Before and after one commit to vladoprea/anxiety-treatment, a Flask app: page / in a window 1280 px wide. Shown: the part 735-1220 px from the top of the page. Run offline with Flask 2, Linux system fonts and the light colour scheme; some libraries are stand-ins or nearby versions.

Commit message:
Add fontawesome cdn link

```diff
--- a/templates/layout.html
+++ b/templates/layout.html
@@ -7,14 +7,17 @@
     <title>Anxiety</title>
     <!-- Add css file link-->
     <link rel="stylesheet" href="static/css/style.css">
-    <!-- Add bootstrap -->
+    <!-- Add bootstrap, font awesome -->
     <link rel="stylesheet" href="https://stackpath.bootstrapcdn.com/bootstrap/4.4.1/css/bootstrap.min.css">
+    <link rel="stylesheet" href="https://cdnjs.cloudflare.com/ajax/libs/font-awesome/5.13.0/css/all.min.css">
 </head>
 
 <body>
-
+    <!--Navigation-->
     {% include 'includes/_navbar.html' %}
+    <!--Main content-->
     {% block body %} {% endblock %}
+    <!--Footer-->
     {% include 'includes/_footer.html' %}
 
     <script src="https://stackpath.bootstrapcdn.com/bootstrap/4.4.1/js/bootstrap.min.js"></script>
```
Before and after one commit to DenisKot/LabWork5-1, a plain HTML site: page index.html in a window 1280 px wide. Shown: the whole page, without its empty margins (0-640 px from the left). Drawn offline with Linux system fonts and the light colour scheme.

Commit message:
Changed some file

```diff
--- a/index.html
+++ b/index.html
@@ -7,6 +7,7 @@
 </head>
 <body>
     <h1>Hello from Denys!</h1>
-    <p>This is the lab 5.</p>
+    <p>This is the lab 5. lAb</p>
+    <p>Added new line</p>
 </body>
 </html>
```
■ ■ ■
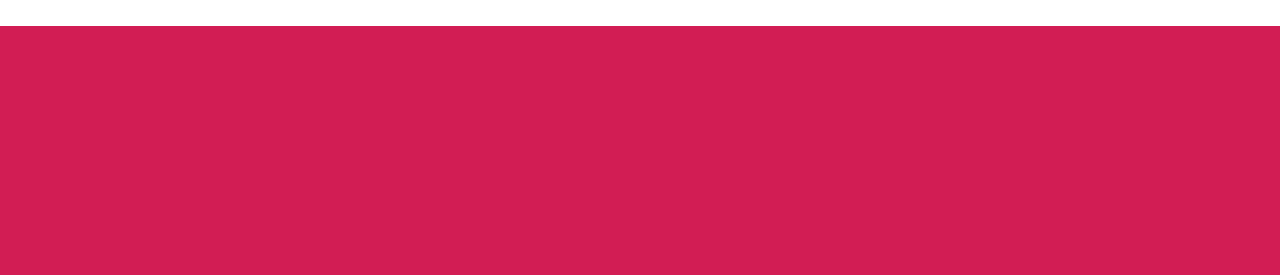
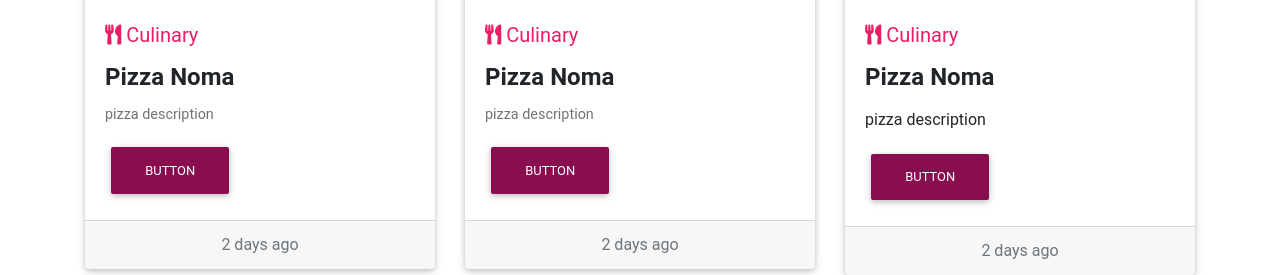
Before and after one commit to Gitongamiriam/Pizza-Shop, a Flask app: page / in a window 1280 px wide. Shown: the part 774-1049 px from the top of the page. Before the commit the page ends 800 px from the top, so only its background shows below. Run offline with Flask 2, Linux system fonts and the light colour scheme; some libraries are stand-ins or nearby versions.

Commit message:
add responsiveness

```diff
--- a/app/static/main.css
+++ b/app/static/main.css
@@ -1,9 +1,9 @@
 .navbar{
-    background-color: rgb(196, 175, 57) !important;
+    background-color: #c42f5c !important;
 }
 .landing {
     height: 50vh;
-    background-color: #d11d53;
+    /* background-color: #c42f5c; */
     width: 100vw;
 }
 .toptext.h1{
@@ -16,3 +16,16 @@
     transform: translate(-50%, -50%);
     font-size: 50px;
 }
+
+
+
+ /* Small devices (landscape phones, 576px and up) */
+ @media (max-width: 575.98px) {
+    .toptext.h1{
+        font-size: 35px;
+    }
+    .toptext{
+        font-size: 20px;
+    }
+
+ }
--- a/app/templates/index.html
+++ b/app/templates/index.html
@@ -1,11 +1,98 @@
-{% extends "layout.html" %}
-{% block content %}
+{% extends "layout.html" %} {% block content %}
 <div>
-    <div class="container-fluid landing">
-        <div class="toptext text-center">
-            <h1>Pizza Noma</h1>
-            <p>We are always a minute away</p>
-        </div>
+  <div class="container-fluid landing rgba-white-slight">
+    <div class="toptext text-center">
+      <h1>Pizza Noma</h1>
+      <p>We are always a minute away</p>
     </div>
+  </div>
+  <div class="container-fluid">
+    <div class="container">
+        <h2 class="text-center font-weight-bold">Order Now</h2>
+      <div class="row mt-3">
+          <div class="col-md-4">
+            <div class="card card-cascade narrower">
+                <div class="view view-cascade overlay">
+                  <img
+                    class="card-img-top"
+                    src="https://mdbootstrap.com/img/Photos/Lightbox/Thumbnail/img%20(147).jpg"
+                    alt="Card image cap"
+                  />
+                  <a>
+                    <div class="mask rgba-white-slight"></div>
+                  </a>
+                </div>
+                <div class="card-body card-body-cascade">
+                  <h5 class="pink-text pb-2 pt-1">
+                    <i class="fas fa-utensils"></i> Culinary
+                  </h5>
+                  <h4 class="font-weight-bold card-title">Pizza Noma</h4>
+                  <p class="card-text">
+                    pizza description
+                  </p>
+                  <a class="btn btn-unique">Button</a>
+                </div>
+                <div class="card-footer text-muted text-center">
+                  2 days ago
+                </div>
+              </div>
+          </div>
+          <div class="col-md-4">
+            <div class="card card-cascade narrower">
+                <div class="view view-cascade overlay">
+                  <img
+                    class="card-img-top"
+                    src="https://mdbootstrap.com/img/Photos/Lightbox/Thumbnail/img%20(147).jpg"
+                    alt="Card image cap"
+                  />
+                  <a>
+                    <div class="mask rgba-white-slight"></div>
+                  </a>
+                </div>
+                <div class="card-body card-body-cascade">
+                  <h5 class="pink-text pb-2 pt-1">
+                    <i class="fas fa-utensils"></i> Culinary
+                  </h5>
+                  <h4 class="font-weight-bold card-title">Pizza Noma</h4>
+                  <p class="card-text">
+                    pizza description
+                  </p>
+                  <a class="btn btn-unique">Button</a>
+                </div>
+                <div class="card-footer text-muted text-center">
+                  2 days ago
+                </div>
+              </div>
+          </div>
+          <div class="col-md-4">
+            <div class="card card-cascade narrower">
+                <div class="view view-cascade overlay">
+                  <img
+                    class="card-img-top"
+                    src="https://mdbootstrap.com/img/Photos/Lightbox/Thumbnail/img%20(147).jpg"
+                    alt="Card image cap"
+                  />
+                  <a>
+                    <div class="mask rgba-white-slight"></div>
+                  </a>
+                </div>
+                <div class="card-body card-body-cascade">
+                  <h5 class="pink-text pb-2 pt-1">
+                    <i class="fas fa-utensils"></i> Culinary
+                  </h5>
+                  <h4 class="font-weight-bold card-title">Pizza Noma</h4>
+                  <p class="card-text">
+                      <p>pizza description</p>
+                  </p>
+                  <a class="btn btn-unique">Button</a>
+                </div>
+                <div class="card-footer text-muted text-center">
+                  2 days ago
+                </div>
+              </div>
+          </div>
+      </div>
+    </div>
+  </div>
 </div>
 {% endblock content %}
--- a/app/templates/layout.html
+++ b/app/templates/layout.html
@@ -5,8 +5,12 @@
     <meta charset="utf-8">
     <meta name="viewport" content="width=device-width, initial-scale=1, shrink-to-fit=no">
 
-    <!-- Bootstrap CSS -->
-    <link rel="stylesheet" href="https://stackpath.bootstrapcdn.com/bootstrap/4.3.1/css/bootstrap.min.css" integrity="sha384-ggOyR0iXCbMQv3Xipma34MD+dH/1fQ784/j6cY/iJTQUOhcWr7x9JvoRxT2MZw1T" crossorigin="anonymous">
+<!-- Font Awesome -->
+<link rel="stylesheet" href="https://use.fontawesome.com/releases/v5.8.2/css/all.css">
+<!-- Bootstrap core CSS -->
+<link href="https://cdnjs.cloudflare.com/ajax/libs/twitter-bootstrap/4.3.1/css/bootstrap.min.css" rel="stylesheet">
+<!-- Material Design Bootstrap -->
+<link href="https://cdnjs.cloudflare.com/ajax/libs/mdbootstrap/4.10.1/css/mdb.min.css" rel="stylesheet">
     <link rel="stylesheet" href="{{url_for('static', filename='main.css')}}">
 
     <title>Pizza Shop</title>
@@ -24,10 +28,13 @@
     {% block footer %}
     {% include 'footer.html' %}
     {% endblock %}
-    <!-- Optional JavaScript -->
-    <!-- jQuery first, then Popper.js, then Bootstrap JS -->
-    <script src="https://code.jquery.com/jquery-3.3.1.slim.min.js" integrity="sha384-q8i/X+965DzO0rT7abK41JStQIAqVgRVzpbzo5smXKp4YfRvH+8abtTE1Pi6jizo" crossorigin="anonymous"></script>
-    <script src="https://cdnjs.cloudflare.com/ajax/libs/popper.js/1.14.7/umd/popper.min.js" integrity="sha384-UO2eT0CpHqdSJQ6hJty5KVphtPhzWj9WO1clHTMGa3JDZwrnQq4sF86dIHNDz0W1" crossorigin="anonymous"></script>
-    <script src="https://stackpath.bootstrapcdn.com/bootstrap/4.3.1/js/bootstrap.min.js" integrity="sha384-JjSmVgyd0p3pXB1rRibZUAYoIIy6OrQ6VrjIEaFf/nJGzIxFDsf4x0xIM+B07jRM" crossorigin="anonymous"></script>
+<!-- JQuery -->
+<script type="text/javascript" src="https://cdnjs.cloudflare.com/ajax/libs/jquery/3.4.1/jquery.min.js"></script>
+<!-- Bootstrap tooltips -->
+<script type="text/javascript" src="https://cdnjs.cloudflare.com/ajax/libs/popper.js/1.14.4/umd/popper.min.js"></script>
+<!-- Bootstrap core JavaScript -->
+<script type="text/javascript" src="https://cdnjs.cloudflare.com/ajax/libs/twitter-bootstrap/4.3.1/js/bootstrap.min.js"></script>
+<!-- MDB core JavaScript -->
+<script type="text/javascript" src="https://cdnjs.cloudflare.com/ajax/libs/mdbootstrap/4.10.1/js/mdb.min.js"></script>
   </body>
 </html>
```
■ ■ ■
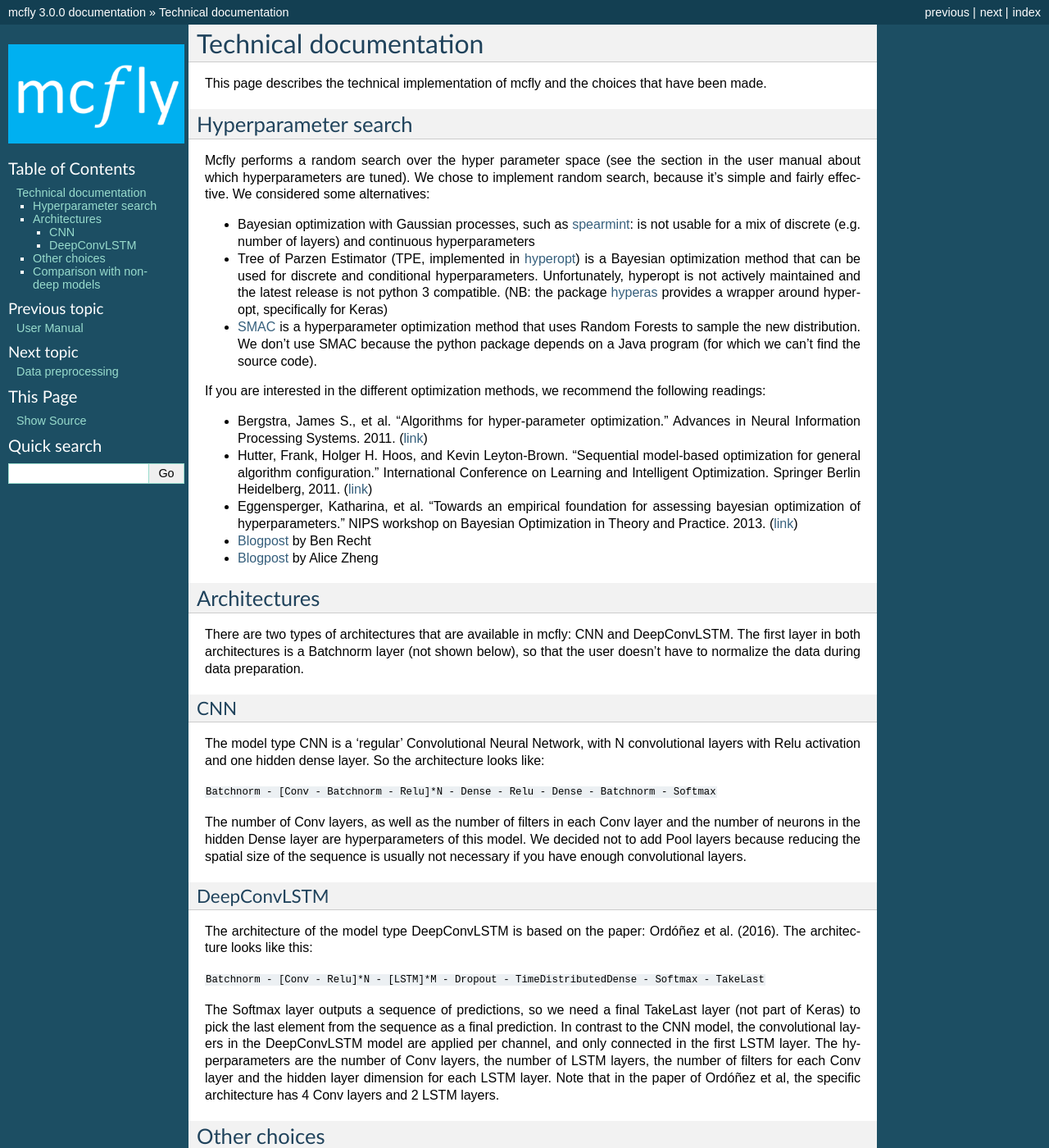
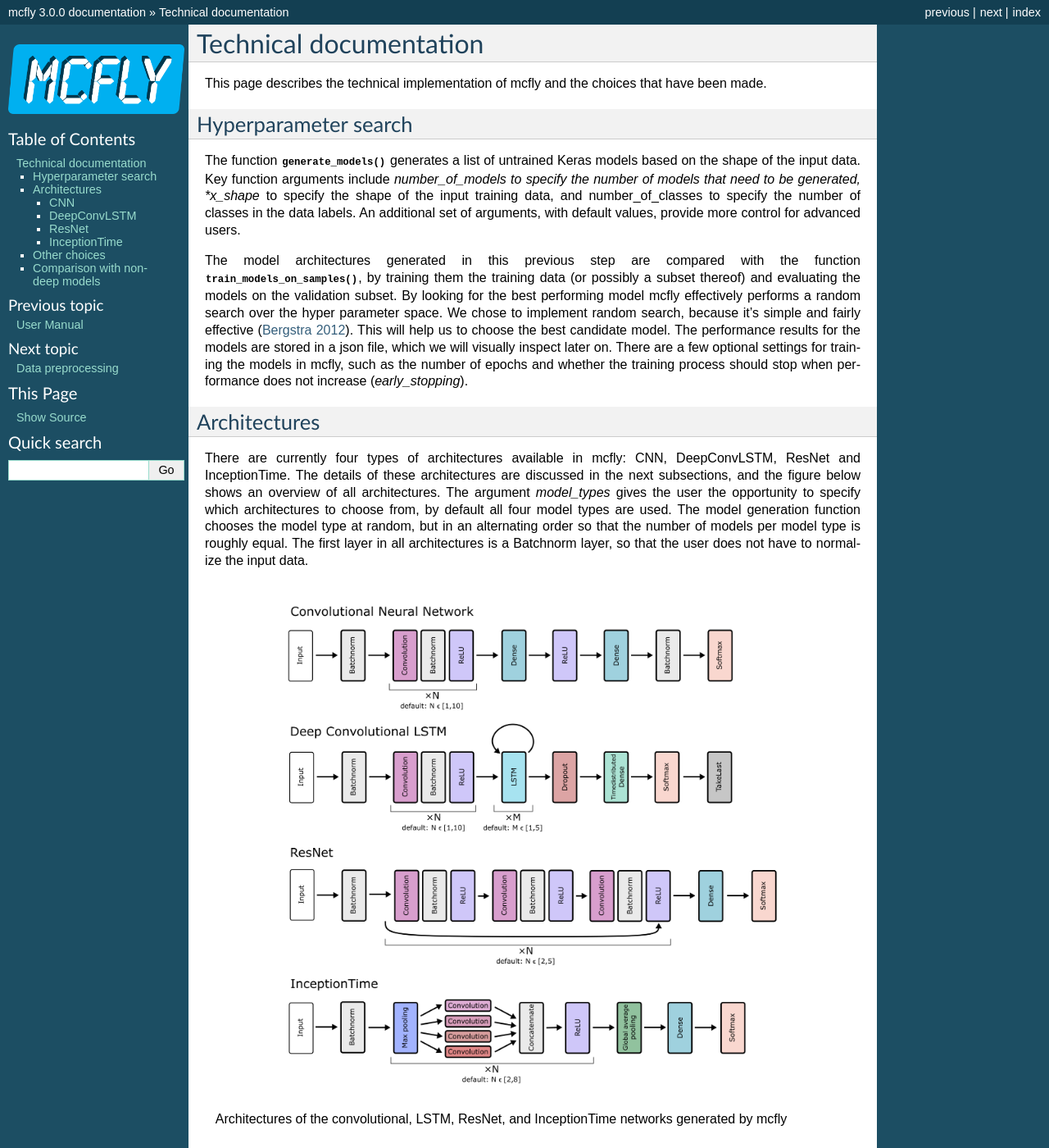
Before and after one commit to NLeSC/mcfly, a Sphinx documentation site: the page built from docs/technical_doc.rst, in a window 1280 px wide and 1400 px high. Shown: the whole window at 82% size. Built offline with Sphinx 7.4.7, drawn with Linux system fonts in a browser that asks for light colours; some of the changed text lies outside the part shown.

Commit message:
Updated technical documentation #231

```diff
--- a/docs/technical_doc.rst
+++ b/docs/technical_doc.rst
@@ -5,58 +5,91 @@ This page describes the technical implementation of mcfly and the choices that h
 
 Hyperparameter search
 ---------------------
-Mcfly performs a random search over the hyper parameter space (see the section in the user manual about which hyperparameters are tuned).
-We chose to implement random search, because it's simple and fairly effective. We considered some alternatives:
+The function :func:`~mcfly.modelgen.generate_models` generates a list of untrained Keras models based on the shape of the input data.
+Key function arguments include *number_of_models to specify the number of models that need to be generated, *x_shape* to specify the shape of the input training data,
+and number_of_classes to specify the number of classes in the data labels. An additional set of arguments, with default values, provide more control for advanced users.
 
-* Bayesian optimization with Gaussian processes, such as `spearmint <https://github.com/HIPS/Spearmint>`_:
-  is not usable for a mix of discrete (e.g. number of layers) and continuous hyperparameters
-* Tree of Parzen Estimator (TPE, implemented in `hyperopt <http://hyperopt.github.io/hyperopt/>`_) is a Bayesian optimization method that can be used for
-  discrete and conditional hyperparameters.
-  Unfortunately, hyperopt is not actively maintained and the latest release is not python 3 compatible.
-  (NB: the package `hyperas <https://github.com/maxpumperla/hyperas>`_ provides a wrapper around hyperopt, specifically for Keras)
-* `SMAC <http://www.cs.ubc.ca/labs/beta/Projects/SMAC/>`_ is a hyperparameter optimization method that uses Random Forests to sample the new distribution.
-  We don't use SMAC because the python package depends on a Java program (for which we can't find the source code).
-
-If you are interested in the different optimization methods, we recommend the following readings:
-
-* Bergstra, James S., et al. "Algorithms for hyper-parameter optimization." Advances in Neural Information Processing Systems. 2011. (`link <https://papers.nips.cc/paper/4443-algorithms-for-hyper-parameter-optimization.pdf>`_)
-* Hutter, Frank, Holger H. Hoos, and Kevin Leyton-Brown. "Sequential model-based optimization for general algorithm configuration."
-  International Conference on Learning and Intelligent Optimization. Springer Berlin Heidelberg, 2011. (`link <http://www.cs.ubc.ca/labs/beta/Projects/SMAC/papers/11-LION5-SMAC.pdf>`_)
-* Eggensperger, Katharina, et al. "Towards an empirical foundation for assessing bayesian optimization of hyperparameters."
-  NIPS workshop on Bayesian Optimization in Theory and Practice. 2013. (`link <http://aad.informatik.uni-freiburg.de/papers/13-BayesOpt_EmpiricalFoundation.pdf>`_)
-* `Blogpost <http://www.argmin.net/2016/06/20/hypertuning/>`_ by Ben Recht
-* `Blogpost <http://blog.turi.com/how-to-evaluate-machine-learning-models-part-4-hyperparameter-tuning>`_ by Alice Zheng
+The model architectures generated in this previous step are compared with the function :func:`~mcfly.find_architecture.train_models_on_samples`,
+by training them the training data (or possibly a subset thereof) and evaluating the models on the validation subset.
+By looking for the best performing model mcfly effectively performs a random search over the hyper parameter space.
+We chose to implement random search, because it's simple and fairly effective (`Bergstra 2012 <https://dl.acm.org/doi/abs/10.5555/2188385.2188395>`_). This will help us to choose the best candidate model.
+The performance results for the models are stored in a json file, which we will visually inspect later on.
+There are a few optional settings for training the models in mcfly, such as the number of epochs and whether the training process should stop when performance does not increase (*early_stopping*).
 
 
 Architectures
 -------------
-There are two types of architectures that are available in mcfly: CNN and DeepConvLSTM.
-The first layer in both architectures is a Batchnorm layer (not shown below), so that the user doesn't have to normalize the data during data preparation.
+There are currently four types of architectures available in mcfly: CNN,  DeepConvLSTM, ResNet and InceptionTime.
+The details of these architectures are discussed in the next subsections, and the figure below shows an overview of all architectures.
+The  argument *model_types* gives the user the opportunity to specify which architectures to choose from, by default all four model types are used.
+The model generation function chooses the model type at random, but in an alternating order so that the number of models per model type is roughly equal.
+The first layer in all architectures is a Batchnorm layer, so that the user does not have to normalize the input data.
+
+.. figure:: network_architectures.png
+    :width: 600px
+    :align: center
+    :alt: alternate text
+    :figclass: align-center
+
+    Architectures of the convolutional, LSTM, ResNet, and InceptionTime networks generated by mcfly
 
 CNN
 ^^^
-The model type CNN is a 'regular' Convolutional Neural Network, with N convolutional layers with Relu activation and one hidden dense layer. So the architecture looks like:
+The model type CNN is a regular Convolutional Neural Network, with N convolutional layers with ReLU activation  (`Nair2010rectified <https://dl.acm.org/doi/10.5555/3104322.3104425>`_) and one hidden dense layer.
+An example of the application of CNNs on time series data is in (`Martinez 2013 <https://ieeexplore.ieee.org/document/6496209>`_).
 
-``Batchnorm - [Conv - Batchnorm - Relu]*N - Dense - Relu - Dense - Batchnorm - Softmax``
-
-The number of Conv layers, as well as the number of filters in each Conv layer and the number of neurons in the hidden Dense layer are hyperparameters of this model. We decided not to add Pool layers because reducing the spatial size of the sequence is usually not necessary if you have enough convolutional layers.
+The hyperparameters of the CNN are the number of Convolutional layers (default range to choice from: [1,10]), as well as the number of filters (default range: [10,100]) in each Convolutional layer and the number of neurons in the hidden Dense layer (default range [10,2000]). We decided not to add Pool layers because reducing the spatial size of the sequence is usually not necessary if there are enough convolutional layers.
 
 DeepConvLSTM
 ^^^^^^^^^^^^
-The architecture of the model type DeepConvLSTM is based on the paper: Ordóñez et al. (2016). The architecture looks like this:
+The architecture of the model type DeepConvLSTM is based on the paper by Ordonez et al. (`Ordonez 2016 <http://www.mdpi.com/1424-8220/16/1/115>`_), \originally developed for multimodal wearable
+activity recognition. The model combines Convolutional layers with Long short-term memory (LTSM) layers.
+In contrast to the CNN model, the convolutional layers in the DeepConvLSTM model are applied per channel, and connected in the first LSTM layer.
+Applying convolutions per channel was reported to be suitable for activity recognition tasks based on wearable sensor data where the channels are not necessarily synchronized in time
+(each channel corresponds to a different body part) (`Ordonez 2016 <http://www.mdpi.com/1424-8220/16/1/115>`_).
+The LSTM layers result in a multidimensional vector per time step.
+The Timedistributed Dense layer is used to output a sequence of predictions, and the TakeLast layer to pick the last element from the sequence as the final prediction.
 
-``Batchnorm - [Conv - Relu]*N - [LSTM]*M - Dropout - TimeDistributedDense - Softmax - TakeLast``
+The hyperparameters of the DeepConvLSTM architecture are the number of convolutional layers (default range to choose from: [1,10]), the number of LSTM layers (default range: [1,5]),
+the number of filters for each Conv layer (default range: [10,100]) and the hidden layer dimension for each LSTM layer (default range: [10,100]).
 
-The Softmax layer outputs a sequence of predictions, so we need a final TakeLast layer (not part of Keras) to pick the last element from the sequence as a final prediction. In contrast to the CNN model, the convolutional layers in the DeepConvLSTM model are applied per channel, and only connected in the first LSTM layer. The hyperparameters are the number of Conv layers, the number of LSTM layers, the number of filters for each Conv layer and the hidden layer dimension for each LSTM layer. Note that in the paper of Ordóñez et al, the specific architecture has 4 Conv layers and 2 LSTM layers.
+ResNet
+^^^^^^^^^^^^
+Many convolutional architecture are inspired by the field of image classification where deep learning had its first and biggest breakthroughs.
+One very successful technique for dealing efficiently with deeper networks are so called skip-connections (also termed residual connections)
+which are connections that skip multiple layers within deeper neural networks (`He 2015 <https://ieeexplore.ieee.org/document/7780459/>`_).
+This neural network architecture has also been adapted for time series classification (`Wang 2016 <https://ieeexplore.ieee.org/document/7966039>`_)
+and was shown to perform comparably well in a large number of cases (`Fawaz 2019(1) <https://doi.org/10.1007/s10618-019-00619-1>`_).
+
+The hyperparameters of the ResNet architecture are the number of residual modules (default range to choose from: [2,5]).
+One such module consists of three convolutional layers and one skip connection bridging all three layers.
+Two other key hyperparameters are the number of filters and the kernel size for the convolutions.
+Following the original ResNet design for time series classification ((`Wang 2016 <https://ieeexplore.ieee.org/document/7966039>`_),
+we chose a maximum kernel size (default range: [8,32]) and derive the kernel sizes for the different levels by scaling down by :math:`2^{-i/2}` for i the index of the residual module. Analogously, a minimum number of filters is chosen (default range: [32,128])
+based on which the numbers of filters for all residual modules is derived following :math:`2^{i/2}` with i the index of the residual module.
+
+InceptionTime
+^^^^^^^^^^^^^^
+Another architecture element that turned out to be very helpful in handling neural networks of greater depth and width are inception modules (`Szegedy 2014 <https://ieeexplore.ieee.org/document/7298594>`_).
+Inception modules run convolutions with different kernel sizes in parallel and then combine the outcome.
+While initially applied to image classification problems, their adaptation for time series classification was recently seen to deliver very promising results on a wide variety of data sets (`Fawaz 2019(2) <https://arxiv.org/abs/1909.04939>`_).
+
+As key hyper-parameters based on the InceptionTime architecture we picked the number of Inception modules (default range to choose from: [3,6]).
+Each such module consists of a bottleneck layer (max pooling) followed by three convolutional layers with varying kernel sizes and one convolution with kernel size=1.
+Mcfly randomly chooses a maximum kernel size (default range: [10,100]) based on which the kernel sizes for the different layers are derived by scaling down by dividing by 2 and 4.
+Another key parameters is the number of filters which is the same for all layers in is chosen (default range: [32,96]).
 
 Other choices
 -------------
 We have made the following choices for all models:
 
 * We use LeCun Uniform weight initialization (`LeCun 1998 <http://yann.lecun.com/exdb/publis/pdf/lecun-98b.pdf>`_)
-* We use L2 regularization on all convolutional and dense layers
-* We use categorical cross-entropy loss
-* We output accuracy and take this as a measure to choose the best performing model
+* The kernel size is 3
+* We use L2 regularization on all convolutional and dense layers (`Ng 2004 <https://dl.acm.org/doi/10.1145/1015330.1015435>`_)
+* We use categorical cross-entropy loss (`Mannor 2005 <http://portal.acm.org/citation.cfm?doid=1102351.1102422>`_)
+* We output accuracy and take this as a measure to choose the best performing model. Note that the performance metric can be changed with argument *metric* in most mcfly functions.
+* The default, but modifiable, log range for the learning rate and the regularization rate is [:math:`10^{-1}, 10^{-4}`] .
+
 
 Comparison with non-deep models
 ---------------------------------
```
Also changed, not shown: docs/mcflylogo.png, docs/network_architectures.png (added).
■ ■ ■
Task details:
Reproduce each line of the material that mentions "stand".

Task result:
Before and after one commit to vladoprea/anxiety-treatment, a Flask app: page / in a window 1280 px wide. Shown: the part 735-1220 px from the top of the page. Run offline with Flask 2, Linux system fonts and the light colour scheme; some libraries are stand-ins or nearby versions.
Before and after one commit to Gitongamiriam/Pizza-Shop, a Flask app: page / in a window 1280 px wide. Shown: the part 774-1049 px from the top of the page. Before the commit the page ends 800 px from the top, so only its background shows below. Run offline with Flask 2, Linux system fonts and the light colour scheme; some libraries are stand-ins or nearby versions.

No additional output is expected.